v. de·fend·ed, de·fend·ing, de·fends
a. To make or keep safe from danger, attack, or harm: a vaccine to defend the body from infection.
b. To engage in or be prepared to engage in battle to prevent (a population or area, for example) from being captured or occupied by an enemy.
2. Sports
a. To attempt to prevent the opposition from scoring while playing in or near (a goal or area of a field, for example).
b. To be responsible for guarding (an opposing player).
3. To compete against a challenger in an attempt to retain (a championship).
4. To support or maintain, as by argument or action; justify: defended his friend's behavior.
5. Law
a. To represent (a defendant) in a civil or criminal action.
b. To attempt to disprove or invalidate (the claim made by a lawsuit or prosecution): defend a class action; defend a criminal case.
1. To make a defense.
2. Sports To play defense.

[Middle English defenden, from Old French defendre, from Latin dēfendere, to ward off; see gwhen- in the Appendix of Indo-European roots.]

de·fenda·ble adj.
de·fender n.

Synonyms: defend, protect, guard, preserve, shield, safeguard
These verbs mean to make or keep safe from danger, attack, or harm. Defend implies repelling or being ready to repel an attack: The army defended the border against the enemy. The politician responded quickly to defend his reputation.
Protect often suggests keeping something safe by coming between it and any threat of harm or injury: Police protected the stores from looters. Sunglasses protect your eyes.
Guard suggests keeping watch: Their dog guarded the house against intruders.
To preserve something is to protect it from future harm or alteration: An environmental group purchased the wetland to preserve it from commercial development.
Shield suggests providing a barrier against something dangerous or destructive: "Grant's remaining units made their way through heavy timber ... in turn, however, the woods shielded them from Confederate bullets until they were almost on top of the enemy line" (Brooks D. Simpson).
Safeguard implies the vigilant protection of something of great value or importance: The Bill of Rights safeguards our individual liberties.

The American Heritage® Dictionary of the English Language, Fifth Edition copyright ©2022 by HarperCollins Publishers. All rights reserved.

Indo-European & Semitic Roots Appendices

    Thousands of entries in the dictionary include etymologies that trace their origins back to reconstructed proto-languages.

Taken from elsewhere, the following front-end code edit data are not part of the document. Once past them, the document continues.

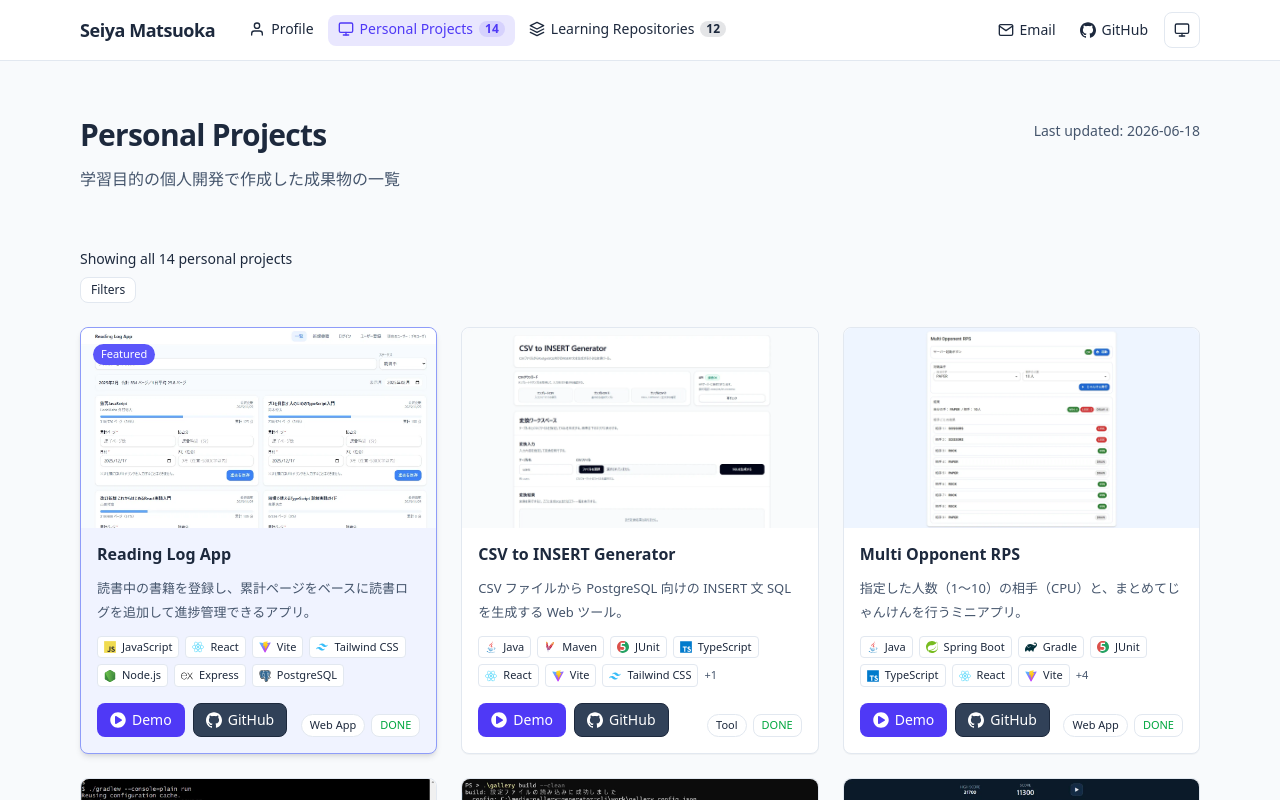
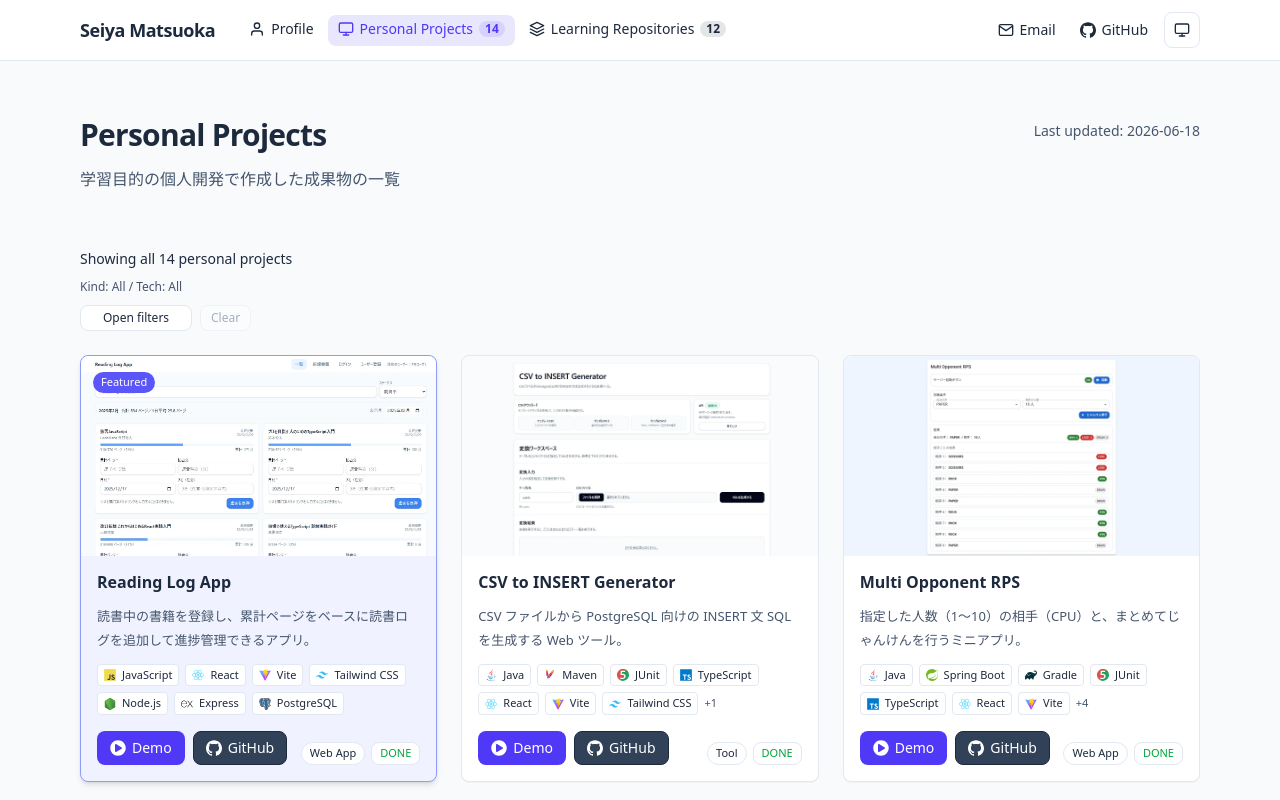
Before and after one commit to seiya-matsuoka/portfolio, a React (Vite) app: page /personal-projects in a window 1280 px wide. Shown: the top 800 px of the page. Built offline with nearby package versions, Linux system fonts and the light colour scheme.

Commit message:
feat: フィルターUIの表示と技術候補を調整

```diff
--- a/src/components/common/ListFilterPanel.tsx
+++ b/src/components/common/ListFilterPanel.tsx
@@ -42,11 +42,10 @@ export function ListFilterPanel({
   const countText = hasAnyFilter
     ? `Showing ${filteredCount} of ${totalCount} ${itemLabel}`
     : `Showing all ${totalCount} ${itemLabel}`;
-
-  const activeFilterLabels = [
-    hasKindFilter ? `Kind: ${selectedKindLabels.join(', ')}` : null,
-    hasTechFilter ? `Tech: ${selectedTechLabels.join(', ')}` : null,
-  ].filter((label): label is string => label !== null);
+  const filterSummary = [
+    `Kind: ${hasKindFilter ? selectedKindLabels.join(', ') : 'All'}`,
+    `Tech: ${hasTechFilter ? selectedTechLabels.join(', ') : 'All'}`,
+  ].join(' / ');
 
   return (
     <div className="flex flex-col gap-3">
@@ -55,17 +54,15 @@ export function ListFilterPanel({
           {countText}
         </p>
 
-        {activeFilterLabels.length > 0 && (
         <p className="text-xs leading-5" style={{ color: 'var(--color-muted)' }}>
-            {activeFilterLabels.join(' / ')}
+          {filterSummary}
         </p>
-        )}
 
         <div className="flex flex-wrap items-center gap-2">
           <button
             type="button"
             onClick={() => setOpen((current) => !current)}
-            className="rounded-md border px-2.5 py-1 text-xs outline-offset-2 focus-visible:outline focus-visible:outline-[color:var(--color-ring)]"
+            className="w-28 rounded-md border px-2.5 py-1 text-xs outline-offset-2 transition focus-visible:outline focus-visible:outline-[color:var(--color-ring)]"
             aria-expanded={open}
             aria-controls={panelId}
             aria-label={open ? 'Close filters' : 'Open filters'}
@@ -75,23 +72,22 @@ export function ListFilterPanel({
               color: 'var(--color-fg)',
             }}
           >
-            {open ? 'Close' : 'Filters'}
+            {open ? 'Close filters' : 'Open filters'}
           </button>
 
-          {hasAnyFilter && (
           <button
             type="button"
             onClick={onClear}
-              className="rounded-md border px-2.5 py-1 text-xs outline-offset-2 focus-visible:outline focus-visible:outline-[color:var(--color-ring)]"
+            disabled={!hasAnyFilter}
+            className="rounded-md border px-2.5 py-1 text-xs outline-offset-2 transition focus-visible:outline focus-visible:outline-[color:var(--color-ring)] disabled:cursor-not-allowed disabled:opacity-45"
             style={{
               borderColor: 'var(--color-border)',
               background: 'var(--color-surface)',
-                color: 'var(--color-muted)',
+              color: hasAnyFilter ? 'var(--color-muted)' : 'var(--color-muted)',
             }}
           >
             Clear
           </button>
-          )}
         </div>
       </div>
 
--- a/src/components/common/MultiSelectCombobox.tsx
+++ b/src/components/common/MultiSelectCombobox.tsx
@@ -1,5 +1,6 @@
 import { useEffect, useId, useMemo, useRef, useState } from 'react';
 import type { FilterOption } from '../../lib/filterOptions';
+import { asset } from '../../lib/asset';
 
 type Props = {
   label: string;
@@ -9,6 +10,29 @@ type Props = {
   placeholder?: string;
   emptyMessage?: string;
 };
+
+type OptionIconProps = {
+  option: FilterOption;
+  className: string;
+};
+
+function OptionIcon({ option, className }: OptionIconProps) {
+  if (!option.iconSrc) return null;
+
+  return (
+    <img
+      src={asset(option.iconSrc)}
+      alt=""
+      className={`${className} shrink-0 object-contain`}
+      loading="lazy"
+      decoding="async"
+      aria-hidden="true"
+      onError={(event) => {
+        event.currentTarget.style.display = 'none';
+      }}
+    />
+  );
+}
 
 export function MultiSelectCombobox({
   label,
@@ -63,7 +87,7 @@ export function MultiSelectCombobox({
               key={option.value}
               type="button"
               onClick={() => onToggle(option.value)}
-              className="inline-flex items-center gap-1 rounded-full border px-2 py-0.5 text-xs outline-offset-2 transition focus-visible:outline focus-visible:outline-[color:var(--color-ring)]"
+              className="inline-flex items-center gap-1.5 rounded-full border px-2 py-0.5 text-xs outline-offset-2 transition focus-visible:outline focus-visible:outline-[color:var(--color-ring)]"
               aria-label={`Remove ${option.label}`}
               style={{
                 borderColor: 'var(--color-border)',
@@ -71,6 +95,7 @@ export function MultiSelectCombobox({
                 color: 'var(--color-fg)',
               }}
             >
+              <OptionIcon option={option} className="h-3 w-3" />
               <span>{option.label}</span>
               <span aria-hidden="true">×</span>
             </button>
@@ -155,9 +180,10 @@ export function MultiSelectCombobox({
                     color: 'var(--color-fg)',
                   }}
                 >
-                  <span className="w-4 text-xs" aria-hidden="true">
+                  <span className="w-4 shrink-0 text-xs" aria-hidden="true">
                     {active ? '✓' : ''}
                   </span>
+                  <OptionIcon option={option} className="h-4 w-4" />
                   <span>{option.label}</span>
                 </button>
               );
--- a/src/lib/filterOptions.ts
+++ b/src/lib/filterOptions.ts
@@ -1,6 +1,7 @@
 export type FilterOption = {
   label: string;
   value: string;
+  iconSrc?: string;
 };
 
 export function toFilterValue(label: string) {
--- /dev/null
+++ b/src/lib/technologyFilterOptions.ts
@@ -0,0 +1,21 @@
+import { getTechnologyMeta } from '../data/technologyMeta';
+import type { FilterOption } from './filterOptions';
+import { toFilterValue } from './filterOptions';
+
+export function createTechnologyFilterOptions(labels: string[]) {
+  const optionMap = new Map<string, FilterOption>();
+
+  labels.forEach((label) => {
+    const value = toFilterValue(label);
+    if (!value || optionMap.has(value)) return;
+
+    const meta = getTechnologyMeta(label);
+    optionMap.set(value, {
+      label: meta.label,
+      value,
+      iconSrc: meta.iconSrc,
+    });
+  });
+
+  return Array.from(optionMap.values()).sort((a, b) => a.label.localeCompare(b.label));
+}
--- a/src/pages/LearningRepositoriesPage.tsx
+++ b/src/pages/LearningRepositoriesPage.tsx
@@ -12,6 +12,7 @@ import {
   toFilterValue,
   writeSelectedSearchParamValues,
 } from '../lib/filterOptions';
+import { createTechnologyFilterOptions } from '../lib/technologyFilterOptions';
 import type { LearningRepository } from '../data/learningRepositories';
 
 function useQueryParam(name: string) {
@@ -28,7 +29,9 @@ function useQueryParam(name: string) {
 }
 
 const KIND_OPTIONS = createFilterOptions(learningRepositories.map((repo) => repo.kind));
-const TECH_OPTIONS = createFilterOptions(learningRepositories.flatMap((repo) => repo.tech));
+const TECH_OPTIONS = createTechnologyFilterOptions(
+  learningRepositories.flatMap((repo) => repo.tech)
+);
 
 function parseKindsFromURL(searchParams: URLSearchParams) {
   return readSelectedSearchParamValues(searchParams, 'kind', KIND_OPTIONS);
--- a/src/pages/PersonalProjectsPage.tsx
+++ b/src/pages/PersonalProjectsPage.tsx
@@ -12,6 +12,7 @@ import {
   toFilterValue,
   writeSelectedSearchParamValues,
 } from '../lib/filterOptions';
+import { createTechnologyFilterOptions } from '../lib/technologyFilterOptions';
 import type { PersonalProject } from '../data/personalProjects';
 
 function useQueryParam(name: string) {
@@ -28,7 +29,9 @@ function useQueryParam(name: string) {
 }
 
 const KIND_OPTIONS = createFilterOptions(personalProjects.map((project) => project.kind));
-const TECH_OPTIONS = createFilterOptions(personalProjects.flatMap((project) => project.tech));
+const TECH_OPTIONS = createTechnologyFilterOptions(
+  personalProjects.flatMap((project) => project.tech)
+);
 
 function parseKindsFromURL(searchParams: URLSearchParams) {
   return readSelectedSearchParamValues(searchParams, 'kind', KIND_OPTIONS);
```
Lines whose indentation alone changed are shown as unchanged.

You can obtain more information about these forms in our online appendices:

    Indo-European Roots

    Semitic Roots

    The Indo-European appendix covers nearly half of the Indo-European roots that have left their mark on English words. A more complete treatment of Indo-European roots and the English words derived from them is available in our Dictionary of Indo-European Roots.